START Exercise inputs

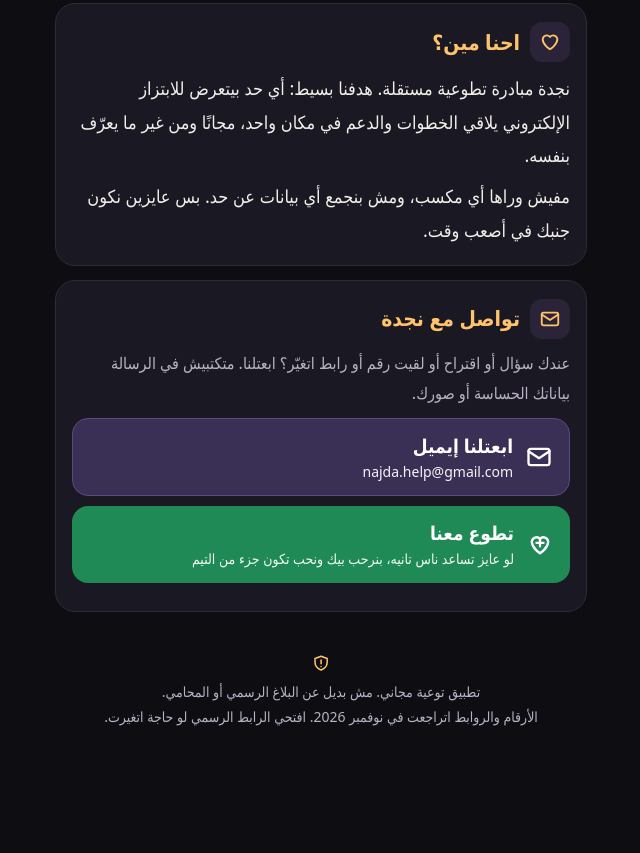
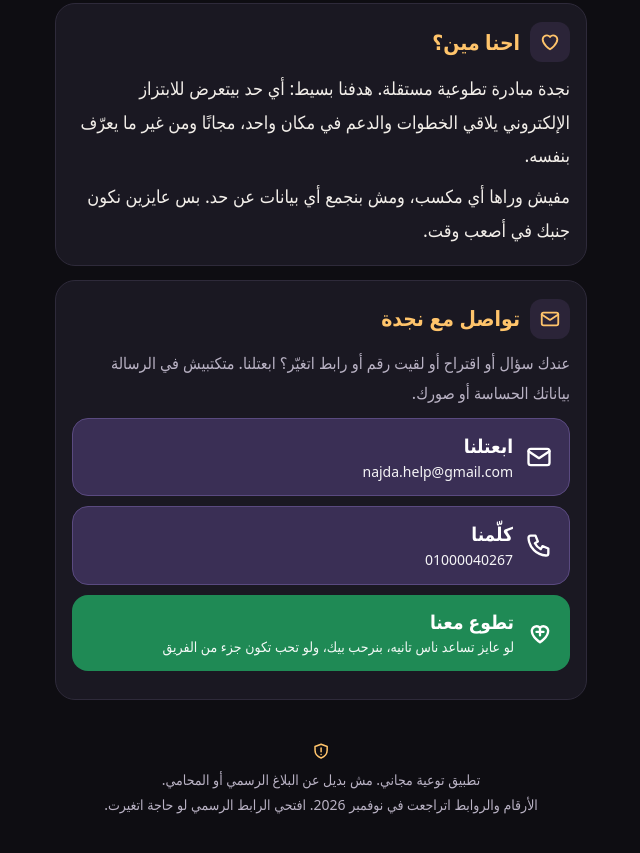
Before and after one commit to najdahelp/najdahelp.github.io, a plain HTML site: page index.html in a window 1280 px wide. Shown: the part 4030-4883 px from the top of the page, without its empty margins (319-959 px from the left). Before the commit the page ends 4795 px from the top, so only its background shows below. Drawn offline with Linux system fonts and the light colour scheme.

Commit message:
Contact box and volunteer copy

```diff
--- a/index.html
+++ b/index.html
@@ -192,8 +192,9 @@ footer{text-align:center;font-size:14px;color:var(--mut);padding:8px 20px 36px;l
 <section class="card" aria-labelledby="h8">
 <h2 id="h8"><span class="ic"><svg class="i"><use href="#mail"/></svg></span>تواصل مع نجدة</h2>
 <p class="lead">عندك سؤال أو اقتراح أو لقيت رقم أو رابط اتغيّر؟ ابعتلنا. متكتبيش في الرسالة بياناتك الحساسة أو صورك.</p>
-<a class="btn b-pur" href="mailto:najda.help@gmail.com"><svg class="i"><use href="#mail"/></svg><span>ابعتلنا إيميل<small dir="ltr" style="text-align:right">najda.help@gmail.com</small></span></a>
-<a class="btn b-grn" href="https://docs.google.com/forms/d/e/1FAIpQLScGrHwMipIR1Qq-1VBurPhnSy1zSCwuH5y0F8apCbwD89VvNg/viewform" target="_blank" rel="noopener noreferrer"><svg class="i"><use href="#hand"/></svg><span>تطوع معنا<small>لو عايز تساعد ناس تانيه، بنرحب بيك ونحب تكون جزء من التيم</small></span></a>
+<a class="btn b-pur" href="mailto:najda.help@gmail.com"><svg class="i"><use href="#mail"/></svg><span>ابعتلنا<small dir="ltr" style="text-align:right">najda.help@gmail.com</small></span></a>
+<a class="btn b-pur" href="tel:01000040267"><svg class="i"><use href="#phone"/></svg><span>كلّمنا<small dir="ltr" style="text-align:right">01000040267</small></span></a>
+<a class="btn b-grn" href="https://docs.google.com/forms/d/e/1FAIpQLScGrHwMipIR1Qq-1VBurPhnSy1zSCwuH5y0F8apCbwD89VvNg/viewform" target="_blank" rel="noopener noreferrer"><svg class="i"><use href="#hand"/></svg><span>تطوع معنا<small>لو عايز تساعد ناس تانيه، بنرحب بيك، ولو تحب تكون جزء من الفريق</small></span></a>
 </section>
 
 </main>
```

END Exercise inputs

### Exercise objective
Please make an exact copy of the records, leaving out any picture.

### Answer section
Before and after one commit to najdahelp/najdahelp.github.io, a plain HTML site: page index.html in a window 1280 px wide. Shown: the part 4030-4883 px from the top of the page, without its empty margins (319-959 px from the left). Before the commit the page ends 4795 px from the top, so only its background shows below. Drawn offline with Linux system fonts and the light colour scheme.

Commit message:
Contact box and volunteer copy

```diff
--- a/index.html
+++ b/index.html
@@ -192,8 +192,9 @@ footer{text-align:center;font-size:14px;color:var(--mut);padding:8px 20px 36px;l
 <section class="card" aria-labelledby="h8">
 <h2 id="h8"><span class="ic"><svg class="i"><use href="#mail"/></svg></span>تواصل مع نجدة</h2>
 <p class="lead">عندك سؤال أو اقتراح أو لقيت رقم أو رابط اتغيّر؟ ابعتلنا. متكتبيش في الرسالة بياناتك الحساسة أو صورك.</p>
-<a class="btn b-pur" href="mailto:najda.help@gmail.com"><svg class="i"><use href="#mail"/></svg><span>ابعتلنا إيميل<small dir="ltr" style="text-align:right">najda.help@gmail.com</small></span></a>
-<a class="btn b-grn" href="https://docs.google.com/forms/d/e/1FAIpQLScGrHwMipIR1Qq-1VBurPhnSy1zSCwuH5y0F8apCbwD89VvNg/viewform" target="_blank" rel="noopener noreferrer"><svg class="i"><use href="#hand"/></svg><span>تطوع معنا<small>لو عايز تساعد ناس تانيه، بنرحب بيك ونحب تكون جزء من التيم</small></span></a>
+<a class="btn b-pur" href="mailto:najda.help@gmail.com"><svg class="i"><use href="#mail"/></svg><span>ابعتلنا<small dir="ltr" style="text-align:right">najda.help@gmail.com</small></span></a>
+<a class="btn b-pur" href="tel:01000040267"><svg class="i"><use href="#phone"/></svg><span>كلّمنا<small dir="ltr" style="text-align:right">01000040267</small></span></a>
+<a class="btn b-grn" href="https://docs.google.com/forms/d/e/1FAIpQLScGrHwMipIR1Qq-1VBurPhnSy1zSCwuH5y0F8apCbwD89VvNg/viewform" target="_blank" rel="noopener noreferrer"><svg class="i"><use href="#hand"/></svg><span>تطوع معنا<small>لو عايز تساعد ناس تانيه، بنرحب بيك، ولو تحب تكون جزء من الفريق</small></span></a>
 </section>
 
 </main>
```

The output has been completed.